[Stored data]
- Opening Delimiter -

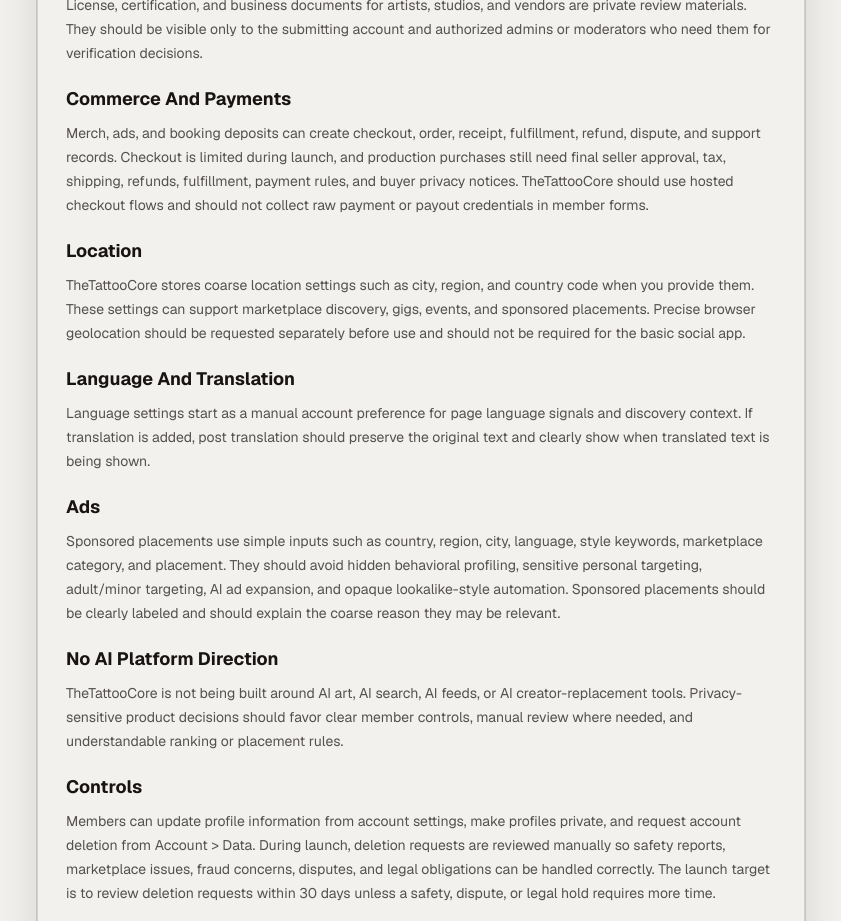
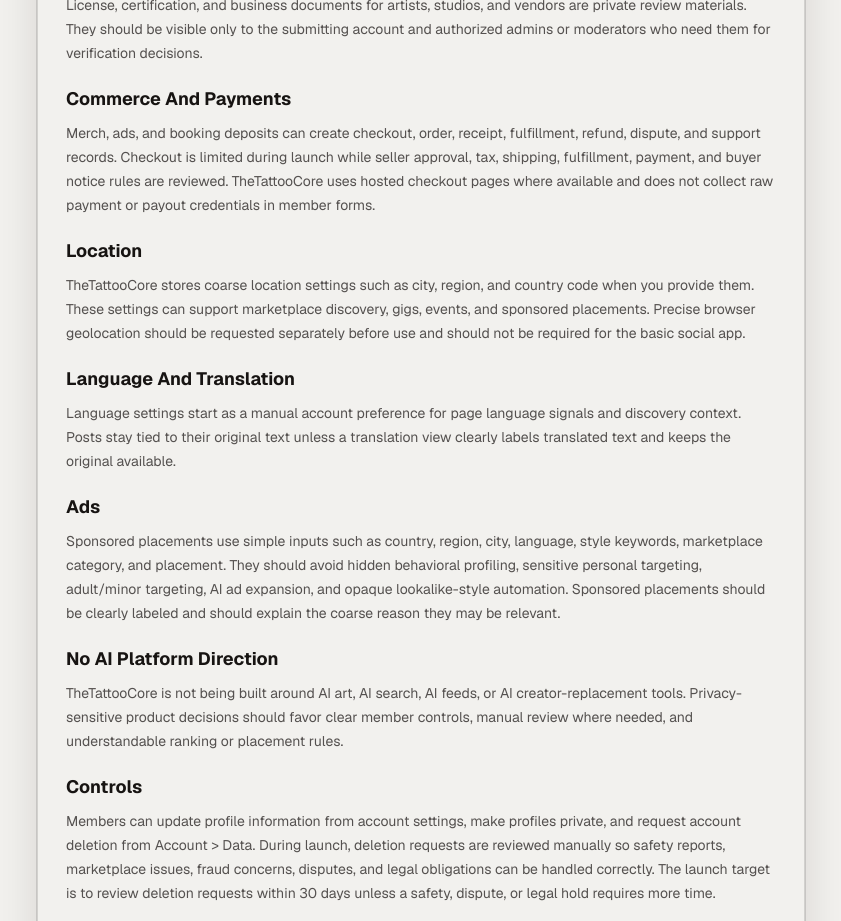
Before and after one commit to lobosdesigns/thetattoocore, a Next.js app: page /privacy in a window 1280 px wide. Shown: the part 840-1761 px from the top of the page, without its empty margins (219-1060 px from the left). Built offline with nearby package versions, Linux system fonts and the light colour scheme; no server answers.

Commit message:
Tighten privacy and language guidance copy

```diff
--- a/scripts/smoke-security-guards.mjs
+++ b/scripts/smoke-security-guards.mjs
@@ -112,6 +112,9 @@ const publicRoadmapSnippets = [
   "planned ad system",
   "planned Merch",
   "Translation planned",
+  "production purchases still need",
+  "If translation is added",
+  "should use hosted checkout",
   "provider-backed",
   "APNs",
   "FCM",
@@ -405,8 +408,8 @@ const checks = [
     ok:
       privacyPage.includes("Account And Profile Data") &&
       privacyPage.includes("Commerce And Payments") &&
-      privacyPage.includes("hosted checkout flows") &&
-      privacyPage.includes("should not collect raw payment or payout credentials") &&
+      privacyPage.includes("hosted checkout pages") &&
+      privacyPage.includes("does not collect raw payment or payout credentials") &&
       privacyPage.includes("Retention And Review") &&
       privacyPage.includes("verification documents"),
   },
--- a/src/app/account/profile-form.tsx
+++ b/src/app/account/profile-form.tsx
@@ -410,8 +410,8 @@ export function ProfileForm({
             </p>
             <p>
               <span className="block font-semibold">Post translation</span>
-              Original text is shown by default. If translation is added, the
-              original should stay available.
+              Original text is shown by default. Translated views should stay
+              clearly labeled with the original available.
             </p>
             <p>
               <span className="block font-semibold">Discovery</span>
--- a/src/app/privacy/page.tsx
+++ b/src/app/privacy/page.tsx
@@ -37,7 +37,7 @@ const sections = [
   },
   {
     body:
-      "Merch, ads, and booking deposits can create checkout, order, receipt, fulfillment, refund, dispute, and support records. Checkout is limited during launch, and production purchases still need final seller approval, tax, shipping, refunds, fulfillment, payment rules, and buyer privacy notices. TheTattooCore should use hosted checkout flows and should not collect raw payment or payout credentials in member forms.",
+      "Merch, ads, and booking deposits can create checkout, order, receipt, fulfillment, refund, dispute, and support records. Checkout is limited during launch while seller approval, tax, shipping, fulfillment, payment, and buyer notice rules are reviewed. TheTattooCore uses hosted checkout pages where available and does not collect raw payment or payout credentials in member forms.",
     title: "Commerce And Payments",
   },
   {
@@ -47,7 +47,7 @@ const sections = [
   },
   {
     body:
-      "Language settings start as a manual account preference for page language signals and discovery context. If translation is added, post translation should preserve the original text and clearly show when translated text is being shown.",
+      "Language settings start as a manual account preference for page language signals and discovery context. Posts stay tied to their original text unless a translation view clearly labels translated text and keeps the original available.",
     title: "Language And Translation",
   },
   {
```
Also changed, not shown: 1 other file (tests, documents, lock files or other folders).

- Closing Delimiter -

● **What to produce**: Among the entries above, how many lines include "span"? State the number and nothing else.

● **Task answer**: 2